# What the task asks
Search the data for lines holding the word "anthropic". State how many there are, and nothing else.

# Records shown
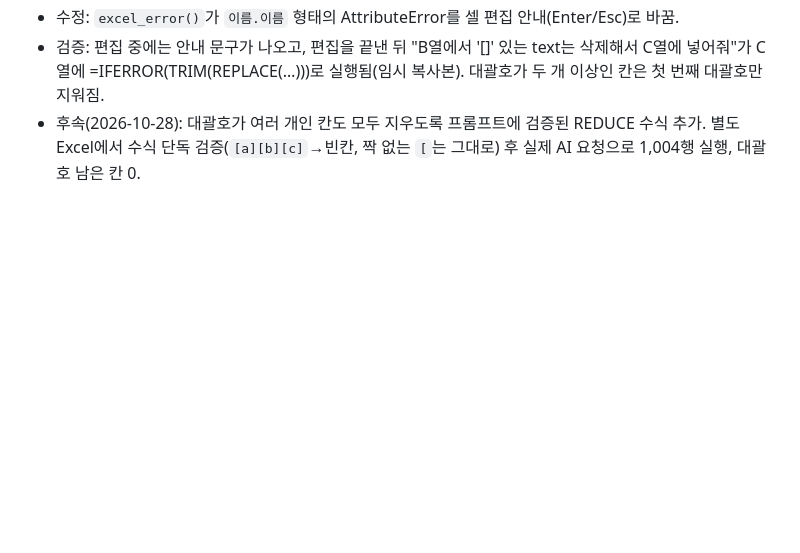
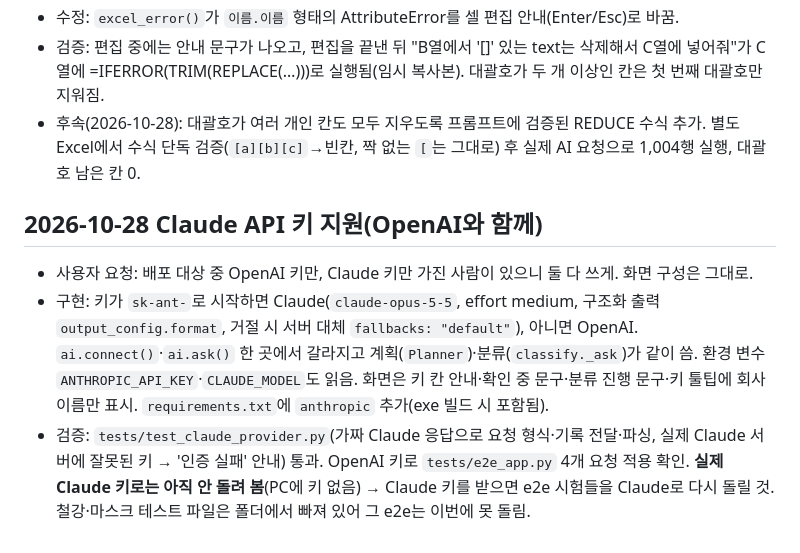
Before and after one commit to ekchoi-git/kee-s-project, a Markdown page: Log.md, the part around the change. GitHub-like rendering; blank space fills up the shorter version.

Commit message:
feat: accept Claude API keys as well as OpenAI (provider picked from the key; same plan/classify flow)
Co-Authored-By: Claude Opus 5.5 <noreply@anthropic.com>

```diff
--- a/Log.md
+++ b/Log.md
@@ -52,3 +52,8 @@
 - 수정: `excel_error()`가 `이름.이름` 형태의 AttributeError를 셀 편집 안내(Enter/Esc)로 바꿈.
 - 검증: 편집 중에는 안내 문구가 나오고, 편집을 끝낸 뒤 "B열에서 '[]' 있는 text는 삭제해서 C열에 넣어줘"가 C열에 =IFERROR(TRIM(REPLACE(…)))로 실행됨(임시 복사본). 대괄호가 두 개 이상인 칸은 첫 번째 대괄호만 지워짐.
 - 후속(2026-10-28): 대괄호가 여러 개인 칸도 모두 지우도록 프롬프트에 검증된 REDUCE 수식 추가. 별도 Excel에서 수식 단독 검증(`[a][b][c]`→빈칸, 짝 없는 `[`는 그대로) 후 실제 AI 요청으로 1,004행 실행, 대괄호 남은 칸 0.
+
+## 2026-10-28 Claude API 키 지원(OpenAI와 함께)
+- 사용자 요청: 배포 대상 중 OpenAI 키만, Claude 키만 가진 사람이 있으니 둘 다 쓰게. 화면 구성은 그대로.
+- 구현: 키가 `sk-ant-`로 시작하면 Claude(`claude-opus-5-5`, effort medium, 구조화 출력 `output_config.format`, 거절 시 서버 대체 `fallbacks: "default"`), 아니면 OpenAI. `ai.connect()`·`ai.ask()` 한 곳에서 갈라지고 계획(`Planner`)·분류(`classify._ask`)가 같이 씀. 환경 변수 `ANTHROPIC_API_KEY`·`CLAUDE_MODEL`도 읽음. 화면은 키 칸 안내·확인 중 문구·분류 진행 문구·키 툴팁에 회사 이름만 표시. `requirements.txt`에 `anthropic` 추가(exe 빌드 시 포함됨).
+- 검증: `tests/test_claude_provider.py`(가짜 Claude 응답으로 요청 형식·기록 전달·파싱, 실제 Claude 서버에 잘못된 키 → '인증 실패' 안내) 통과. OpenAI 키로 `tests/e2e_app.py` 4개 요청 적용 확인. **실제 Claude 키로는 아직 안 돌려 봄**(PC에 키 없음) → Claude 키를 받으면 e2e 시험들을 Claude로 다시 돌릴 것. 철강·마스크 테스트 파일은 폴더에서 빠져 있어 그 e2e는 이번에 못 돌림.
```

# Expected answer
2